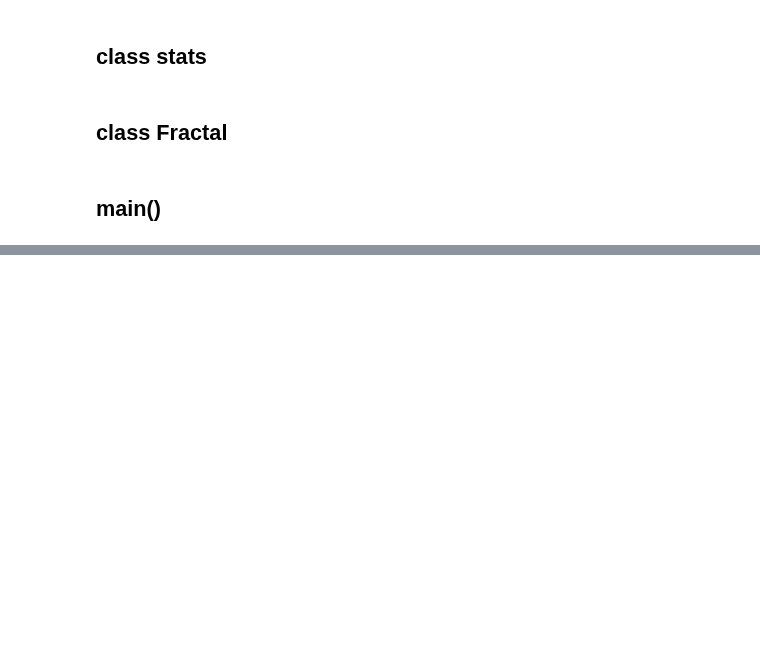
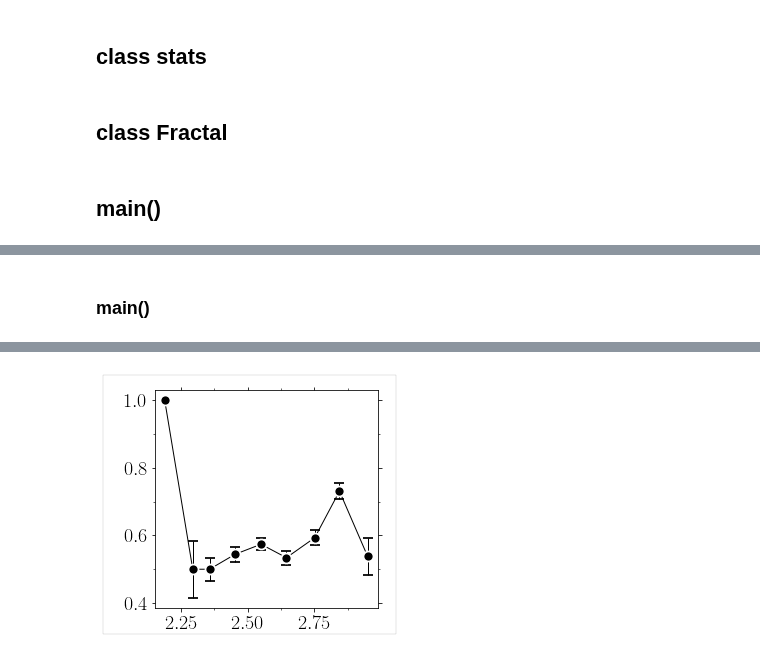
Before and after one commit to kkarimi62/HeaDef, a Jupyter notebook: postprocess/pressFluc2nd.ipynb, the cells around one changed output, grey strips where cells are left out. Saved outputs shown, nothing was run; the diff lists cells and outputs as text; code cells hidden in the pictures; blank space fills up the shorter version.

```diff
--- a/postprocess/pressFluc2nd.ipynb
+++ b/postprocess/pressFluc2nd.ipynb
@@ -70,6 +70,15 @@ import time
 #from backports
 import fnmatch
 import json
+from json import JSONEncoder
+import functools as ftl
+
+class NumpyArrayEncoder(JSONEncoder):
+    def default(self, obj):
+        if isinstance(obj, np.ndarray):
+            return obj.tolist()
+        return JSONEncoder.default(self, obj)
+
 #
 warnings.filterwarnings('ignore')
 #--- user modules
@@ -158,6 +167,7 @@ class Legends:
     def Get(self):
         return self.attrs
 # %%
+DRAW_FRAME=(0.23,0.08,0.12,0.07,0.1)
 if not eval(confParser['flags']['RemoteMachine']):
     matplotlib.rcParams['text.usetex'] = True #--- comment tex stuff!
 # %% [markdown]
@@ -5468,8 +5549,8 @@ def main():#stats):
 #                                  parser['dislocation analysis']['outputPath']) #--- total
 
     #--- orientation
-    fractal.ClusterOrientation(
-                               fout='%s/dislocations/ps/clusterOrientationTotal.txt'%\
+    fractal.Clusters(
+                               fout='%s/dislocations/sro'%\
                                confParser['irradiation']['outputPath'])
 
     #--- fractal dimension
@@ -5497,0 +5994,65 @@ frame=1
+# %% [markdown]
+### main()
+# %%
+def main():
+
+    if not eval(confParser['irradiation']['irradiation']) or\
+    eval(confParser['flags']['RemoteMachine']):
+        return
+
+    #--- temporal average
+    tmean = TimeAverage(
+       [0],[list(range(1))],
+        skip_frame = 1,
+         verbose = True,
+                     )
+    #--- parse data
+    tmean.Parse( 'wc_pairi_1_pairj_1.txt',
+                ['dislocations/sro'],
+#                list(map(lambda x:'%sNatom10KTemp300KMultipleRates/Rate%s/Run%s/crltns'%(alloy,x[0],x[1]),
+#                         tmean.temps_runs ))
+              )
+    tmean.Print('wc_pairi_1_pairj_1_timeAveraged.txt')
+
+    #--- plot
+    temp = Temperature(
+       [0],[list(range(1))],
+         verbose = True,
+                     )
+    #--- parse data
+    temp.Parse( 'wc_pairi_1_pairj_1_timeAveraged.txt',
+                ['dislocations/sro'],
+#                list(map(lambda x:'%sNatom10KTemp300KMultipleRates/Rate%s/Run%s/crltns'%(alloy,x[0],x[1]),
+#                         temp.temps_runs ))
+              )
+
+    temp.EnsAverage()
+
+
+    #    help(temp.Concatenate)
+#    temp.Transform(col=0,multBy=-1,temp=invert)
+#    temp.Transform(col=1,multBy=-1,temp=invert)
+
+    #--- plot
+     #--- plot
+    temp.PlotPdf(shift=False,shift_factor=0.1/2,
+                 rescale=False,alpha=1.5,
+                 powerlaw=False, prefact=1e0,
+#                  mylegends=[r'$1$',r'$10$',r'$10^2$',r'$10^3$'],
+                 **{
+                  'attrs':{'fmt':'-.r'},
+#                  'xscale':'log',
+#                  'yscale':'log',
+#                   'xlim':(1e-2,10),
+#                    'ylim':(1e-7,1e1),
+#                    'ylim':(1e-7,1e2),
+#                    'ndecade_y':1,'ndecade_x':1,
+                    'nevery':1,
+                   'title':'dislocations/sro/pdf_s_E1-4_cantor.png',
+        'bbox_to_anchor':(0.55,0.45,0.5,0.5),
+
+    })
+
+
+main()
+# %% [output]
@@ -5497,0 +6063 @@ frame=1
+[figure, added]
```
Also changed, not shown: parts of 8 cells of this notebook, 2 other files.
.....
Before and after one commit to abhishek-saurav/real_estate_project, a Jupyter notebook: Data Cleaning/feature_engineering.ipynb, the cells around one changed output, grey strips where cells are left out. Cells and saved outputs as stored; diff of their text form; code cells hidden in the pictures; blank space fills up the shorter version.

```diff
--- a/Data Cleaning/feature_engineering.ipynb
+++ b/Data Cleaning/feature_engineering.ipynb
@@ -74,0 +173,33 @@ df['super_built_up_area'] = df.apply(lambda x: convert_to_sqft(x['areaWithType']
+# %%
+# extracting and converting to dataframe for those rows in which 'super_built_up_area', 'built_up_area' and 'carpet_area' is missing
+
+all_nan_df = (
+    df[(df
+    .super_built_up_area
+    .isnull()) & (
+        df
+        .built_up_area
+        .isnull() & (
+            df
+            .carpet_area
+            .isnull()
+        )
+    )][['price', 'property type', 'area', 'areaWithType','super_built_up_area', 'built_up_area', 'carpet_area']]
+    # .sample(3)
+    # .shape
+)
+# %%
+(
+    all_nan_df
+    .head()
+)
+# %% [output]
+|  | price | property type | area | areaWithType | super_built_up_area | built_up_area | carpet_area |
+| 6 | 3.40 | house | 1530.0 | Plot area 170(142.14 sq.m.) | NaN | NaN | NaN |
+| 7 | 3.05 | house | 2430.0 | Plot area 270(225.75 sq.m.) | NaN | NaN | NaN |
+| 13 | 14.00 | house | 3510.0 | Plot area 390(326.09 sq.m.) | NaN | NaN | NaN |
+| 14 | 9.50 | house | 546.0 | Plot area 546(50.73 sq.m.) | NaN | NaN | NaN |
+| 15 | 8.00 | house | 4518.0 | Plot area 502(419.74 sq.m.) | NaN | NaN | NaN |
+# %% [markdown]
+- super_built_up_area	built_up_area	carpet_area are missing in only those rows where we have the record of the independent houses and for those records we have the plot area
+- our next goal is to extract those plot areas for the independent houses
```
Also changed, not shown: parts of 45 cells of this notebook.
.....
Scanning the data above, copy out every line where "those" is found.

+# extracting and converting to dataframe for those rows in which 'super_built_up_area', 'built_up_area' and 'carpet_area' is missing
+- super_built_up_area	built_up_area	carpet_area are missing in only those rows where we have the record of the independent houses and for those records we have the plot area
+- our next goal is to extract those plot areas for the independent houses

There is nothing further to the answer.